━━ Provided data ━━

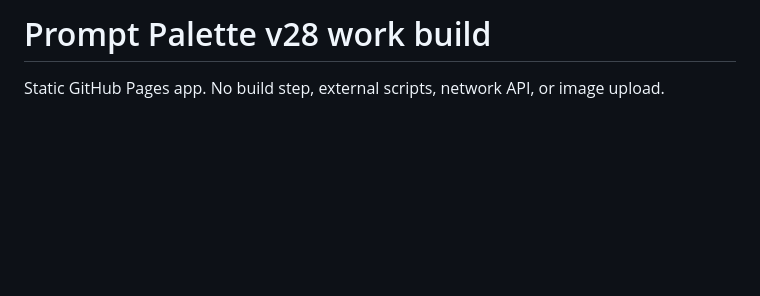
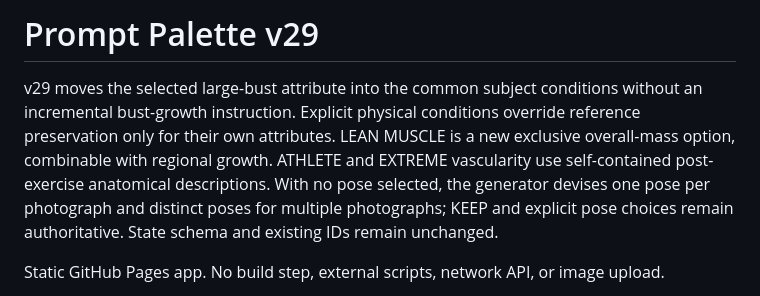
Before and after one commit to ziillia/ziillia.github.io, a Markdown page: prompt-palette-v2/README.md, the part around the change. Drawn GitHub-style; blank space fills up the shorter version.

Commit message:
v29: physical conditions and AI-devised poses — README.md

```diff
--- a/prompt-palette-v2/README.md
+++ b/prompt-palette-v2/README.md
@@ -1,4 +1,6 @@
-# Prompt Palette v28 work build
+# Prompt Palette v29
+
+v29 moves the selected large-bust attribute into the common subject conditions without an incremental bust-growth instruction. Explicit physical conditions override reference preservation only for their own attributes. LEAN MUSCLE is a new exclusive overall-mass option, combinable with regional growth. ATHLETE and EXTREME vascularity use self-contained post-exercise anatomical descriptions. With no pose selected, the generator devises one pose per photograph and distinct poses for multiple photographs; KEEP and explicit pose choices remain authoritative. State schema and existing IDs remain unchanged.
 
 Static GitHub Pages app. No build step, external scripts, network API, or image upload.
 
```
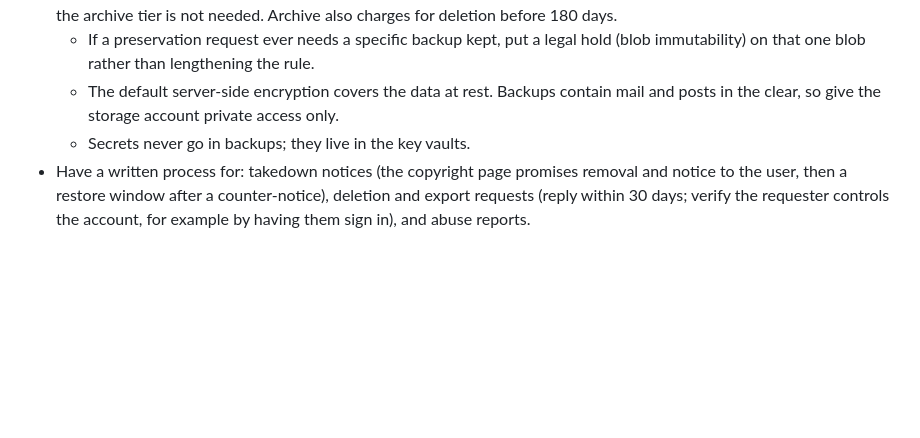
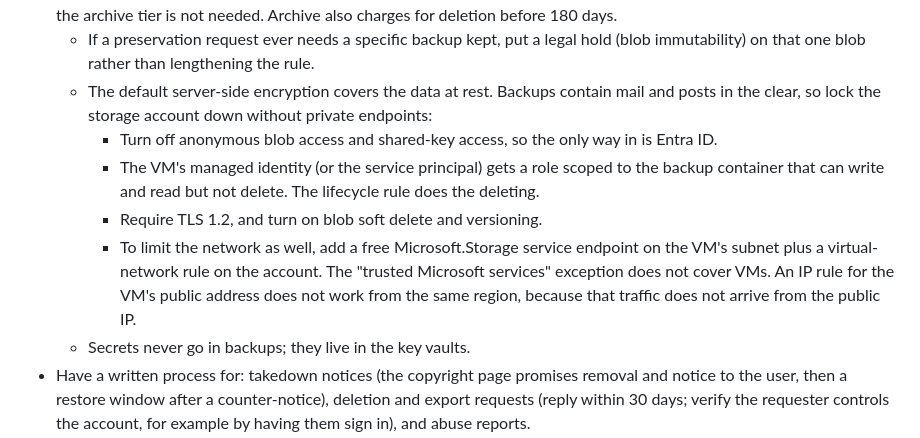
Before and after one commit to mcfbytes/INN_Decomp, a Markdown page: docs/legal.md, the part around the change. GitHub-like rendering; blank space fills up the shorter version.

Commit message:
docs: lock the backup storage account down with identity-only access
Co-Authored-By: Claude Opus 5.5 <noreply@anthropic.com>

```diff
--- a/docs/legal.md
+++ b/docs/legal.md
@@ -48,7 +48,15 @@ unless you have registered a designated agent and posted the agent's details.
   - If a preservation request ever needs a specific backup kept, put a legal hold (blob immutability) on that one
     blob rather than lengthening the rule.
   - The default server-side encryption covers the data at rest. Backups contain mail and posts in the clear, so
-    give the storage account private access only.
+    lock the storage account down without private endpoints:
+    - Turn off anonymous blob access and shared-key access, so the only way in is Entra ID.
+    - The VM's managed identity (or the service principal) gets a role scoped to the backup container that can
+      write and read but not delete. The lifecycle rule does the deleting.
+    - Require TLS 1.2, and turn on blob soft delete and versioning.
+    - To limit the network as well, add a free Microsoft.Storage service endpoint on the VM's subnet plus a
+      virtual-network rule on the account. The "trusted Microsoft services" exception does not cover VMs.
+      An IP rule for the VM's public address does not work from the same region, because that traffic does not
+      arrive from the public IP.
   - Secrets never go in backups; they live in the key vaults.
 - Have a written process for: takedown notices (the copyright page promises removal and notice to the user, then a
   restore window after a counter-notice), deletion and export requests (reply within 30 days; verify the
```
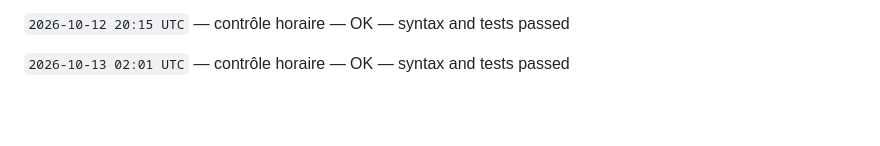
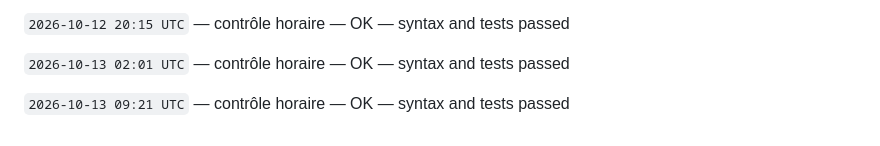
Before and after one commit to gptfianarana-ops/mon-bot-messenger, a Markdown page: CHANGELOG_AUTONOME.md, the part around the change. Rendered like a GitHub page; blank space fills up the shorter version.

Commit message:
[autonomous-log] hourly verification

```diff
--- a/CHANGELOG_AUTONOME.md
+++ b/CHANGELOG_AUTONOME.md
@@ -360,3 +360,5 @@ Le cycle ne modifie jamais les tokens, les secrets, les webhooks Messenger, les
 `2026-10-12 20:15 UTC` — contrôle horaire — OK — syntax and tests passed
 
 `2026-10-13 02:01 UTC` — contrôle horaire — OK — syntax and tests passed
+
+`2026-10-13 09:21 UTC` — contrôle horaire — OK — syntax and tests passed
```
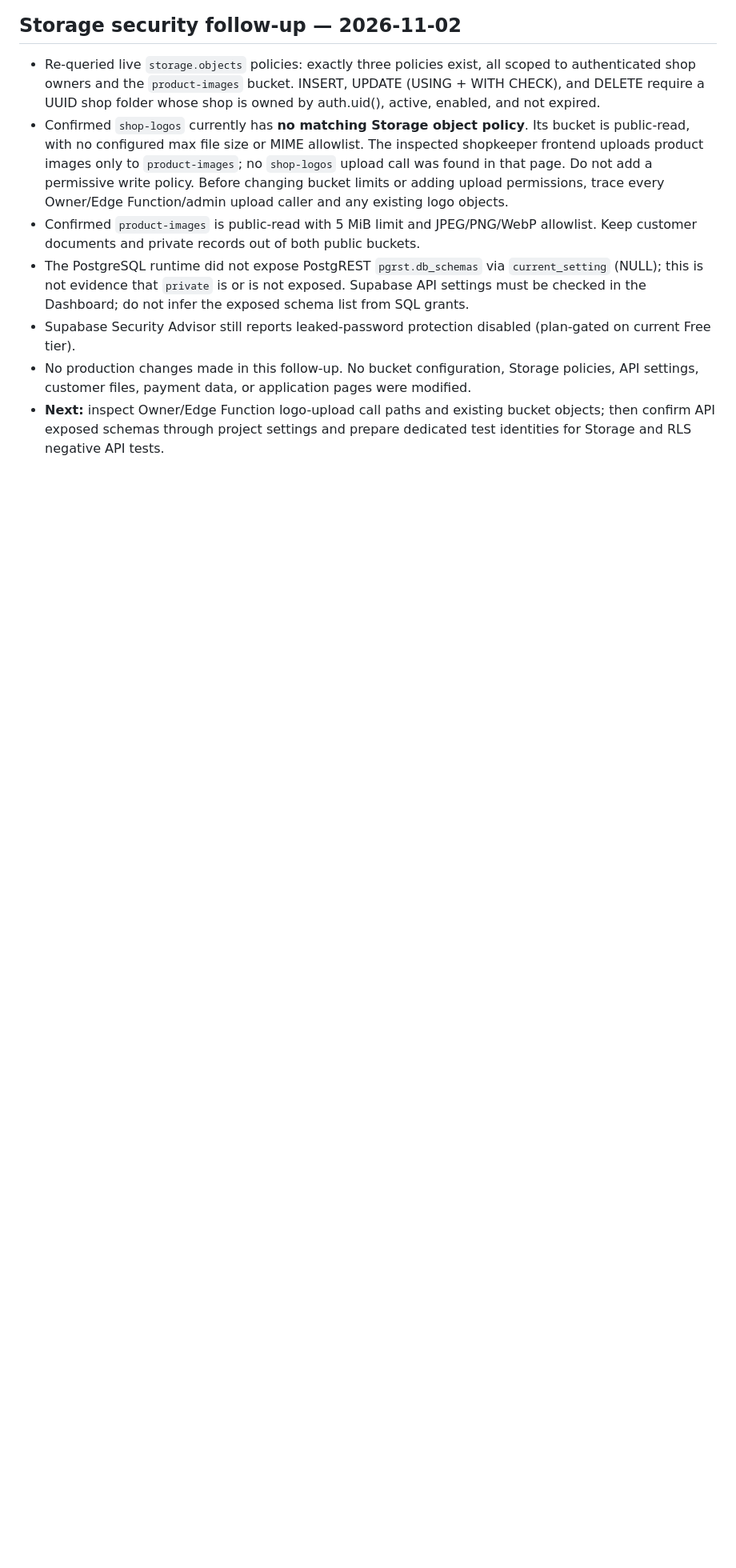
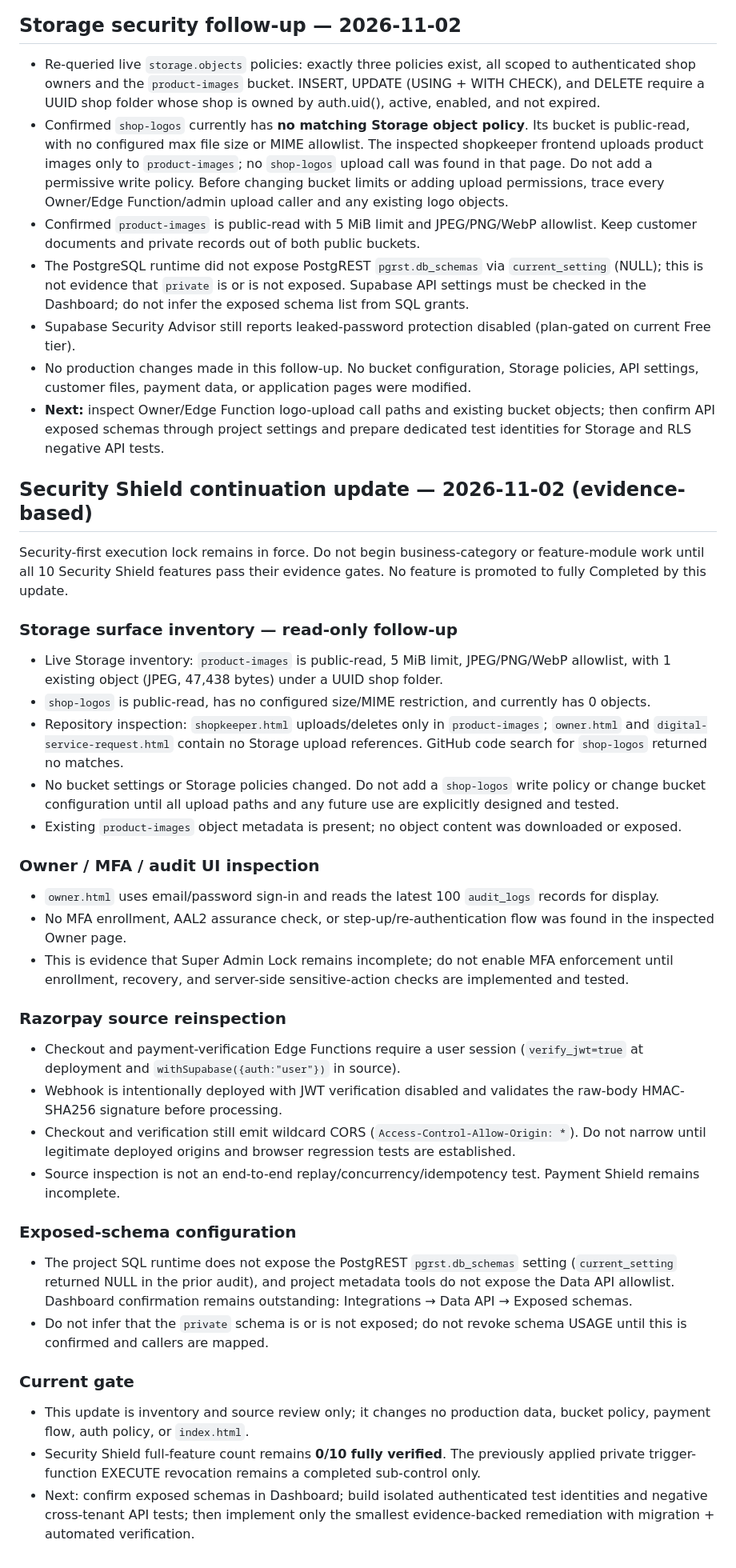
Before and after one commit to smartdigitalseva05-hash/smart-grocery-store-pro, a Markdown page: PROJECT_STATUS.md, the part around the change. Shown at 80% size. Drawn GitHub-style; blank space fills up the shorter version.

Commit message:
Document security storage, Owner MFA and payment audit findings

```diff
--- a/PROJECT_STATUS.md
+++ b/PROJECT_STATUS.md
@@ -450,3 +450,35 @@ The next five owner-approved features have moved from **Pending** to **In Progre
 - Supabase Security Advisor still reports leaked-password protection disabled (plan-gated on current Free tier).
 - No production changes made in this follow-up. No bucket configuration, Storage policies, API settings, customer files, payment data, or application pages were modified.
 - **Next:** inspect Owner/Edge Function logo-upload call paths and existing bucket objects; then confirm API exposed schemas through project settings and prepare dedicated test identities for Storage and RLS negative API tests.
+
+
+## Security Shield continuation update — 2026-11-02 (evidence-based)
+
+Security-first execution lock remains in force. Do not begin business-category or feature-module work until all 10 Security Shield features pass their evidence gates. No feature is promoted to fully Completed by this update.
+
+### Storage surface inventory — read-only follow-up
+- Live Storage inventory: `product-images` is public-read, 5 MiB limit, JPEG/PNG/WebP allowlist, with 1 existing object (JPEG, 47,438 bytes) under a UUID shop folder.
+- `shop-logos` is public-read, has no configured size/MIME restriction, and currently has 0 objects.
+- Repository inspection: `shopkeeper.html` uploads/deletes only in `product-images`; `owner.html` and `digital-service-request.html` contain no Storage upload references. GitHub code search for `shop-logos` returned no matches.
+- No bucket settings or Storage policies changed. Do not add a `shop-logos` write policy or change bucket configuration until all upload paths and any future use are explicitly designed and tested.
+- Existing `product-images` object metadata is present; no object content was downloaded or exposed.
+
+### Owner / MFA / audit UI inspection
+- `owner.html` uses email/password sign-in and reads the latest 100 `audit_logs` records for display.
+- No MFA enrollment, AAL2 assurance check, or step-up/re-authentication flow was found in the inspected Owner page.
+- This is evidence that Super Admin Lock remains incomplete; do not enable MFA enforcement until enrollment, recovery, and server-side sensitive-action checks are implemented and tested.
+
+### Razorpay source reinspection
+- Checkout and payment-verification Edge Functions require a user session (`verify_jwt=true` at deployment and `withSupabase({auth:"user"})` in source).
+- Webhook is intentionally deployed with JWT verification disabled and validates the raw-body HMAC-SHA256 signature before processing.
+- Checkout and verification still emit wildcard CORS (`Access-Control-Allow-Origin: *`). Do not narrow until legitimate deployed origins and browser regression tests are established.
+- Source inspection is not an end-to-end replay/concurrency/idempotency test. Payment Shield remains incomplete.
+
+### Exposed-schema configuration
+- The project SQL runtime does not expose the PostgREST `pgrst.db_schemas` setting (`current_setting` returned NULL in the prior audit), and project metadata tools do not expose the Data API allowlist. Dashboard confirmation remains outstanding: Integrations → Data API → Exposed schemas.
+- Do not infer that the `private` schema is or is not exposed; do not revoke schema USAGE until this is confirmed and callers are mapped.
+
+### Current gate
+- This update is inventory and source review only; it changes no production data, bucket policy, payment flow, auth policy, or `index.html`.
+- Security Shield full-feature count remains **0/10 fully verified**. The previously applied private trigger-function EXECUTE revocation remains a completed sub-control only.
+- Next: confirm exposed schemas in Dashboard; build isolated authenticated test identities and negative cross-tenant API tests; then implement only the smallest evidence-backed remediation with migration + automated verification.
```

━━━

**Work item:**
Would you repeat the entries exactly, but with no pictures?

**Written solution:**
Before and after one commit to ziillia/ziillia.github.io, a Markdown page: prompt-palette-v2/README.md, the part around the change. Drawn GitHub-style; blank space fills up the shorter version.

Commit message:
v29: physical conditions and AI-devised poses — README.md

```diff
--- a/prompt-palette-v2/README.md
+++ b/prompt-palette-v2/README.md
@@ -1,4 +1,6 @@
-# Prompt Palette v28 work build
+# Prompt Palette v29
+
+v29 moves the selected large-bust attribute into the common subject conditions without an incremental bust-growth instruction. Explicit physical conditions override reference preservation only for their own attributes. LEAN MUSCLE is a new exclusive overall-mass option, combinable with regional growth. ATHLETE and EXTREME vascularity use self-contained post-exercise anatomical descriptions. With no pose selected, the generator devises one pose per photograph and distinct poses for multiple photographs; KEEP and explicit pose choices remain authoritative. State schema and existing IDs remain unchanged.
 
 Static GitHub Pages app. No build step, external scripts, network API, or image upload.
 
```
Before and after one commit to mcfbytes/INN_Decomp, a Markdown page: docs/legal.md, the part around the change. GitHub-like rendering; blank space fills up the shorter version.

Commit message:
docs: lock the backup storage account down with identity-only access
Co-Authored-By: Claude Opus 5.5 <noreply@anthropic.com>

```diff
--- a/docs/legal.md
+++ b/docs/legal.md
@@ -48,7 +48,15 @@ unless you have registered a designated agent and posted the agent's details.
   - If a preservation request ever needs a specific backup kept, put a legal hold (blob immutability) on that one
     blob rather than lengthening the rule.
   - The default server-side encryption covers the data at rest. Backups contain mail and posts in the clear, so
-    give the storage account private access only.
+    lock the storage account down without private endpoints:
+    - Turn off anonymous blob access and shared-key access, so the only way in is Entra ID.
+    - The VM's managed identity (or the service principal) gets a role scoped to the backup container that can
+      write and read but not delete. The lifecycle rule does the deleting.
+    - Require TLS 1.2, and turn on blob soft delete and versioning.
+    - To limit the network as well, add a free Microsoft.Storage service endpoint on the VM's subnet plus a
+      virtual-network rule on the account. The "trusted Microsoft services" exception does not cover VMs.
+      An IP rule for the VM's public address does not work from the same region, because that traffic does not
+      arrive from the public IP.
   - Secrets never go in backups; they live in the key vaults.
 - Have a written process for: takedown notices (the copyright page promises removal and notice to the user, then a
   restore window after a counter-notice), deletion and export requests (reply within 30 days; verify the
```
Before and after one commit to gptfianarana-ops/mon-bot-messenger, a Markdown page: CHANGELOG_AUTONOME.md, the part around the change. Rendered like a GitHub page; blank space fills up the shorter version.

Commit message:
[autonomous-log] hourly verification

```diff
--- a/CHANGELOG_AUTONOME.md
+++ b/CHANGELOG_AUTONOME.md
@@ -360,3 +360,5 @@ Le cycle ne modifie jamais les tokens, les secrets, les webhooks Messenger, les
 `2026-10-12 20:15 UTC` — contrôle horaire — OK — syntax and tests passed
 
 `2026-10-13 02:01 UTC` — contrôle horaire — OK — syntax and tests passed
+
+`2026-10-13 09:21 UTC` — contrôle horaire — OK — syntax and tests passed
```
Before and after one commit to smartdigitalseva05-hash/smart-grocery-store-pro, a Markdown page: PROJECT_STATUS.md, the part around the change. Shown at 80% size. Drawn GitHub-style; blank space fills up the shorter version.

Commit message:
Document security storage, Owner MFA and payment audit findings

```diff
--- a/PROJECT_STATUS.md
+++ b/PROJECT_STATUS.md
@@ -450,3 +450,35 @@ The next five owner-approved features have moved from **Pending** to **In Progre
 - Supabase Security Advisor still reports leaked-password protection disabled (plan-gated on current Free tier).
 - No production changes made in this follow-up. No bucket configuration, Storage policies, API settings, customer files, payment data, or application pages were modified.
 - **Next:** inspect Owner/Edge Function logo-upload call paths and existing bucket objects; then confirm API exposed schemas through project settings and prepare dedicated test identities for Storage and RLS negative API tests.
+
+
+## Security Shield continuation update — 2026-11-02 (evidence-based)
+
+Security-first execution lock remains in force. Do not begin business-category or feature-module work until all 10 Security Shield features pass their evidence gates. No feature is promoted to fully Completed by this update.
+
+### Storage surface inventory — read-only follow-up
+- Live Storage inventory: `product-images` is public-read, 5 MiB limit, JPEG/PNG/WebP allowlist, with 1 existing object (JPEG, 47,438 bytes) under a UUID shop folder.
+- `shop-logos` is public-read, has no configured size/MIME restriction, and currently has 0 objects.
+- Repository inspection: `shopkeeper.html` uploads/deletes only in `product-images`; `owner.html` and `digital-service-request.html` contain no Storage upload references. GitHub code search for `shop-logos` returned no matches.
+- No bucket settings or Storage policies changed. Do not add a `shop-logos` write policy or change bucket configuration until all upload paths and any future use are explicitly designed and tested.
+- Existing `product-images` object metadata is present; no object content was downloaded or exposed.
+
+### Owner / MFA / audit UI inspection
+- `owner.html` uses email/password sign-in and reads the latest 100 `audit_logs` records for display.
+- No MFA enrollment, AAL2 assurance check, or step-up/re-authentication flow was found in the inspected Owner page.
+- This is evidence that Super Admin Lock remains incomplete; do not enable MFA enforcement until enrollment, recovery, and server-side sensitive-action checks are implemented and tested.
+
+### Razorpay source reinspection
+- Checkout and payment-verification Edge Functions require a user session (`verify_jwt=true` at deployment and `withSupabase({auth:"user"})` in source).
+- Webhook is intentionally deployed with JWT verification disabled and validates the raw-body HMAC-SHA256 signature before processing.
+- Checkout and verification still emit wildcard CORS (`Access-Control-Allow-Origin: *`). Do not narrow until legitimate deployed origins and browser regression tests are established.
+- Source inspection is not an end-to-end replay/concurrency/idempotency test. Payment Shield remains incomplete.
+
+### Exposed-schema configuration
+- The project SQL runtime does not expose the PostgREST `pgrst.db_schemas` setting (`current_setting` returned NULL in the prior audit), and project metadata tools do not expose the Data API allowlist. Dashboard confirmation remains outstanding: Integrations → Data API → Exposed schemas.
+- Do not infer that the `private` schema is or is not exposed; do not revoke schema USAGE until this is confirmed and callers are mapped.
+
+### Current gate
+- This update is inventory and source review only; it changes no production data, bucket policy, payment flow, auth policy, or `index.html`.
+- Security Shield full-feature count remains **0/10 fully verified**. The previously applied private trigger-function EXECUTE revocation remains a completed sub-control only.
+- Next: confirm exposed schemas in Dashboard; build isolated authenticated test identities and negative cross-tenant API tests; then implement only the smallest evidence-backed remediation with migration + automated verification.
```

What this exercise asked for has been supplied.